(Stored dataset items)
____
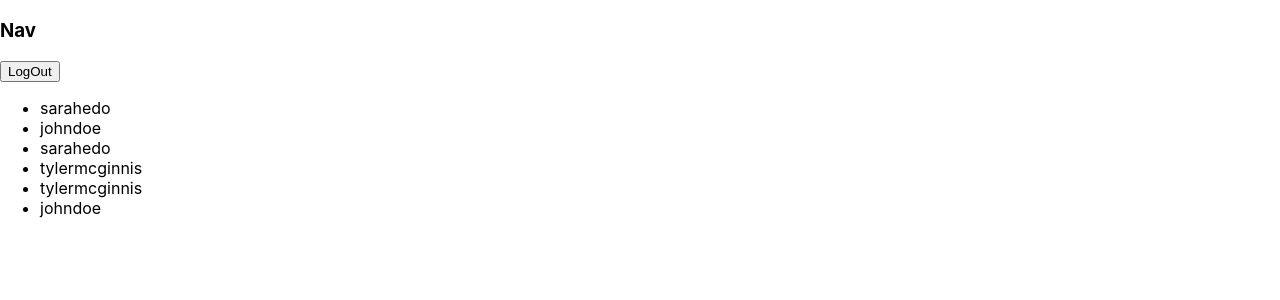
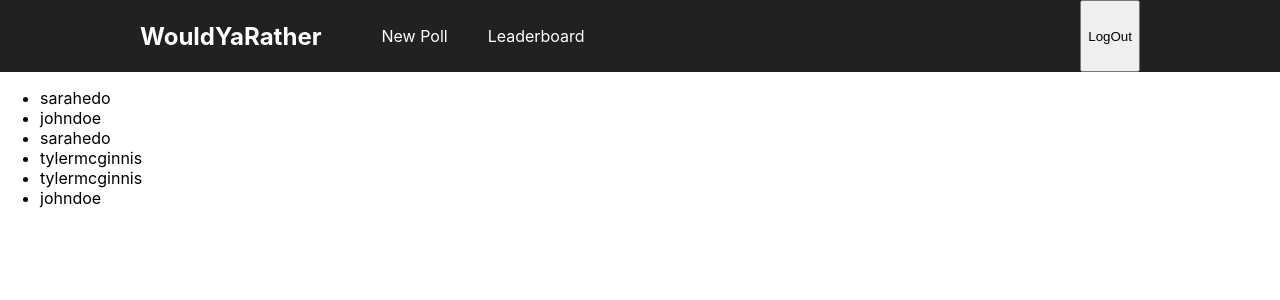
Before and after one commit to T1263/wyr, a React (Create React App) app: page / in a window 1280 px wide. Both pictures are taken after a click on the button "Login". Shown: the top 300 px of the page. Built offline with nearby package versions, Linux system fonts and the light colour scheme.

Commit message:
feat: Implemented nav bar

```diff
--- a/src/features/login/_LoginForm.js
+++ b/src/features/login/_LoginForm.js
@@ -3,7 +3,7 @@ import { useDispatch, useSelector } from 'react-redux';
 import css from './LoginForm.module.css';
 import { logIn } from './loginSlice';
 export default function LoginForm() {
-  const [userId, setUserId] = useState('');
+  const [userId, setUserId] = useState('choose');
   const { users } = useSelector(({ users }) => users);
   const dispatch = useDispatch();
   const handleSubmit = (e) => {
@@ -12,16 +12,14 @@ export default function LoginForm() {
   };
   return (
     <form className={css.form} onSubmit={handleSubmit}>
-      <select
-        name=""
-        value={userId}
-        onChange={({ target }) => setUserId(target.value)}
-      >
-        <option key="1" disabled>
+      <select value={userId} onChange={({ target }) => setUserId(target.value)}>
+        <option value="choose" key="1" disabled>
           Choose a User:
         </option>
         {Object.keys(users).map((id) => (
-          <option key={id}>{users[id].id}</option>
+          <option value={users[id].id} key={id}>
+            {users[id].id}
+          </option>
         ))}
       </select>
       <button type="submit">Login</button>
--- a/src/features/nav/Nav.js
+++ b/src/features/nav/Nav.js
@@ -1,11 +1,37 @@
-import { useDispatch } from 'react-redux';
+import { useDispatch, useSelector } from 'react-redux';
 import { logOut } from '../login/loginSlice';
+import Logo from '../logo/Logo';
+import css from './Nav.module.css';
+
 export default function Nav() {
+  const currentUser = useSelector(
+    ({ users, loggedUser }) => users.users[loggedUser.value]
+  );
+
   const dispatch = useDispatch();
   return (
-    <div>
-      <h3>Nav</h3>
-      <button onClick={() => dispatch(logOut())}>LogOut</button>
+    <div className={css.nav}>
+      <div className="container">
+        <div className={css.navLeft}>
+          <Logo />
+          <ul className={css.menu}>
+            <li>New Poll</li>
+            <li>Leaderboard</li>
+          </ul>
+        </div>
+        <div className={css.navRight}>
+          {currentUser && (
+            <div className={css.userInfo}>
+              <img
+                src={currentUser.avatarURL}
+                alt={`avatar of ${currentUser.id}`}
+              />
+              <p>{currentUser.id}</p>
+            </div>
+          )}
+          <button onClick={() => dispatch(logOut())}>LogOut</button>
+        </div>
+      </div>
     </div>
   );
 }
--- /dev/null
+++ b/src/features/nav/Nav.module.css
@@ -0,0 +1,47 @@
+.nav {
+  display: flex;
+  background: #212121;
+  max-width: 100%;
+  height: 72px;
+  justify-content: center;
+  color: white;
+}
+
+.navLeft {
+  display: flex;
+  color: white;
+  justify-content: space-between;
+  align-items: center;
+}
+
+.navRight {
+  display: flex;
+  /* align-items: center; */
+  justify-content: flex-end;
+}
+
+.menu {
+  display: flex;
+  flex-direction: row;
+  color: black;
+}
+.menu li {
+  list-style: none;
+  padding: 20px;
+  color: white;
+}
+
+.userInfo {
+  display: flex;
+  justify-items: center;
+  align-items: center;
+  padding: 10px;
+}
+
+.userInfo img {
+  width: 54px;
+  height: 54px;
+}
+.userInfo p {
+  padding: 10px;
+}
--- a/src/styles/global.css
+++ b/src/styles/global.css
@@ -11,3 +11,9 @@ code {
   font-family: source-code-pro, Menlo, Monaco, Consolas, 'Courier New',
     monospace;
 }
+
+.container {
+  display: flex;
+  width: 1000px;
+  justify-content: space-between;
+}
```
Also changed, not shown: src/features/users/Avatar.js (added).
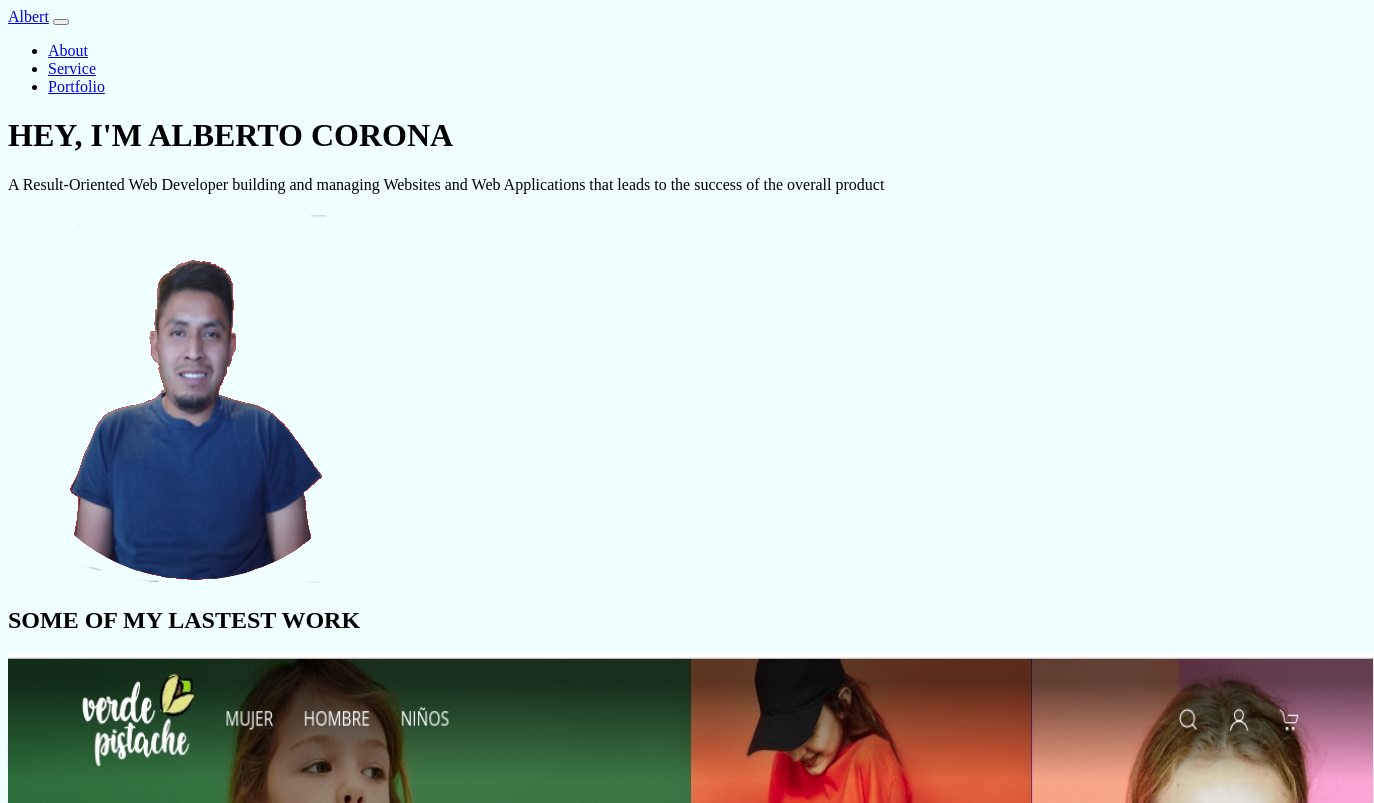
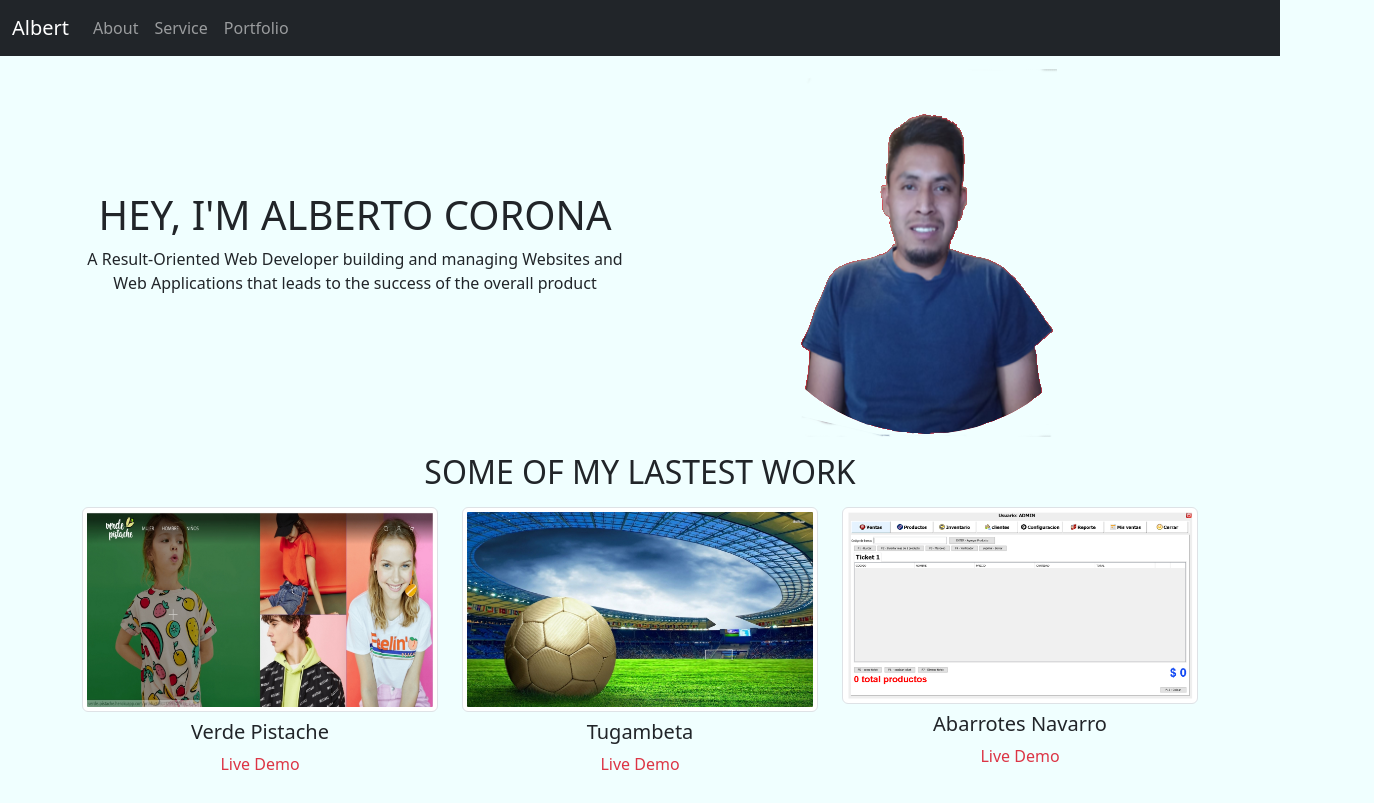
Before and after one commit to muqui/portfolio-2024, a plain HTML site: page index.html in a window 1280 px wide. Shown: the top 803 px of the page, 1374 px wide, since content can reach past the window. Drawn offline with Linux system fonts and the light colour scheme; the site is published under a folder, as on GitHub Pages, so addresses that start at the root find nothing.

Commit message:
first commit

```diff
--- a/index.html
+++ b/index.html
@@ -5,7 +5,7 @@
     <meta name="viewport" content="width=device-width, initial-scale=1.0">
     <title>Portfolio - Alberto Corona</title>
 
-    <link rel="stylesheet" href="/css/bootstrap.min.css">
+    <link rel="stylesheet" href="css/bootstrap.min.css">
     <link rel="stylesheet" href="css/custum.css">
     <!--
 
@@ -93,6 +93,6 @@
 </div>
 
 
-    <script src="/js/bootstrap.bundle.min.js"></script>
+    <script src="js/bootstrap.bundle.min.js"></script>
 </body>
 </html>
```
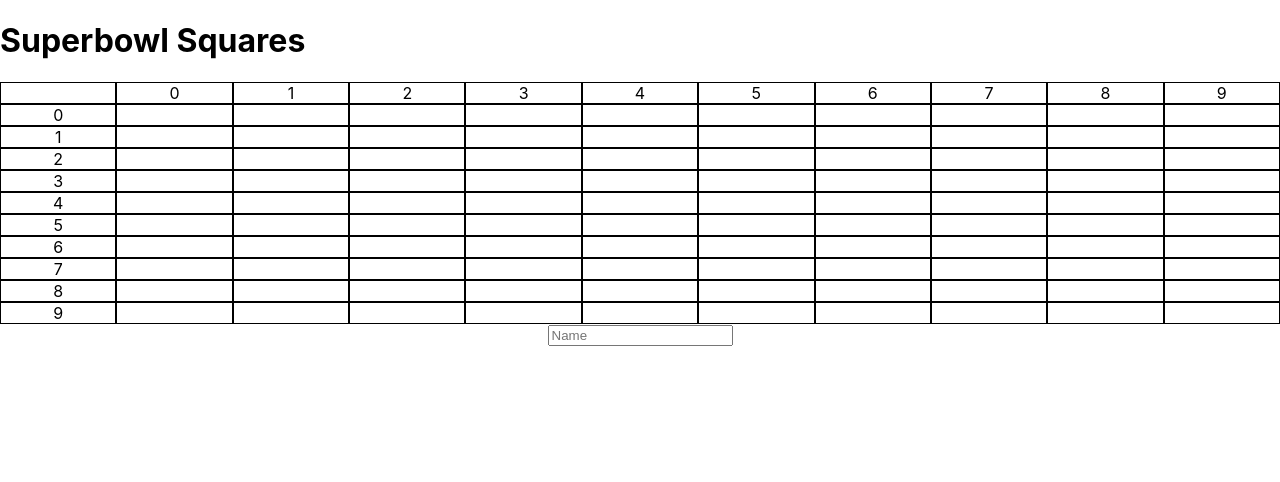
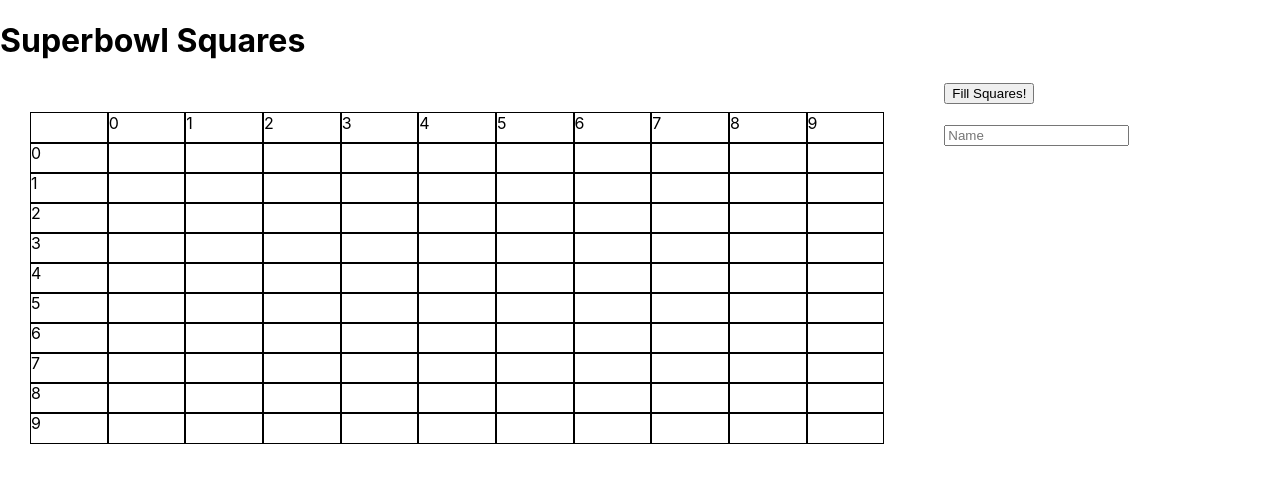
Before and after one commit to jsartin513/superbowl-squares, a React (Create React App) app: page / in a window 1280 px wide. Shown: the top 482 px of the page. Built offline with nearby package versions, Linux system fonts and the light colour scheme.

Commit message:
Add styles and useless button

```diff
--- a/src/App.css
+++ b/src/App.css
@@ -1,38 +1,15 @@
 .App {
-  text-align: center;
+  flex-direction: row;
+  display: flex;
+  min-height: 400px;
 }
 
-.App-logo {
-  height: 40vmin;
-  pointer-events: none;
+.squaresGrid{
+  flex: 4;
+  padding: 30px;
 }
 
-@media (prefers-reduced-motion: no-preference) {
-  .App-logo {
-    animation: App-logo-spin infinite 20s linear;
-  }
+.nameBox{
+  flex: 1;
+  padding-left: 30px;
 }
-
-.App-header {
-  background-color: #282c34;
-  min-height: 100vh;
-  display: flex;
-  flex-direction: column;
-  align-items: center;
-  justify-content: center;
-  font-size: calc(10px + 2vmin);
-  color: white;
-}
-
-.App-link {
-  color: #61dafb;
-}
-
-@keyframes App-logo-spin {
-  from {
-    transform: rotate(0deg);
-  }
-  to {
-    transform: rotate(360deg);
-  }
-}
--- a/src/App.js
+++ b/src/App.js
@@ -1,14 +1,28 @@
 import React from 'react';
 import './App.css';
+import styled from 'styled-components'
 import { NameBox } from './components/NameBox';
 import { SquaresGrid } from './components/SquaresGrid';
+
+
+export const LeftPanel = styled.div`
+  flex: 5;
+`
+
+export const RightPanel = styled.div`
+  flex: 2;
+`
 
 
 function App() {
   return (
     <div className="App">
-     <SquaresGrid />
-     <NameBox />
+      <LeftPanel>
+      <SquaresGrid />
+     </LeftPanel>
+     <RightPanel>
+      <NameBox />
+     </RightPanel>
     </div>
   );
 }
--- a/src/components/NameBox.js
+++ b/src/components/NameBox.js
@@ -1,4 +1,5 @@
 import React, {useState } from 'react'
+import "../App.css"
 
 export const NameBox = () => {
   const [name, setName] = useState("");
@@ -15,7 +16,9 @@ export const NameBox = () => {
   }
 
   return (
-    <div>
+    <div className="nameBox">
+    <div><button>Fill Squares!</button></div>
+    <br />
       <form onSubmit = {(e) => onSubmit(e)}>
         <input type = "text"
         placeholder = "Name"
--- a/src/components/SquaresGrid.js
+++ b/src/components/SquaresGrid.js
@@ -1,21 +1,25 @@
 import React from 'react'
 import styled from 'styled-components'
+import "../App.css"
 
 const zero_to_nine = [0, 1, 2, 3, 4, 5, 6, 7, 8, 9]
 
 export const SquaresRow = styled.div`
   display: flex;
+  height: 30px;
 `
 
 export const SquaresColumn = styled.div`
   flex: 1;
   border-style: solid;
   border-width: thin;
+  height: 30px;
+  width: 30px;
 `
 
 export const SquaresGrid = () => {
   return (
-    <div className="squares">
+    <div className="squaresGrid">
       <SquaresRow>
         <SquaresColumn/>
         {zero_to_nine.map((header_number) => (
```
____
Filter the data down to the lines that contain the string "stylesheet", and copy them.

-    <link rel="stylesheet" href="/css/bootstrap.min.css">
+    <link rel="stylesheet" href="css/bootstrap.min.css">
     <link rel="stylesheet" href="css/custum.css">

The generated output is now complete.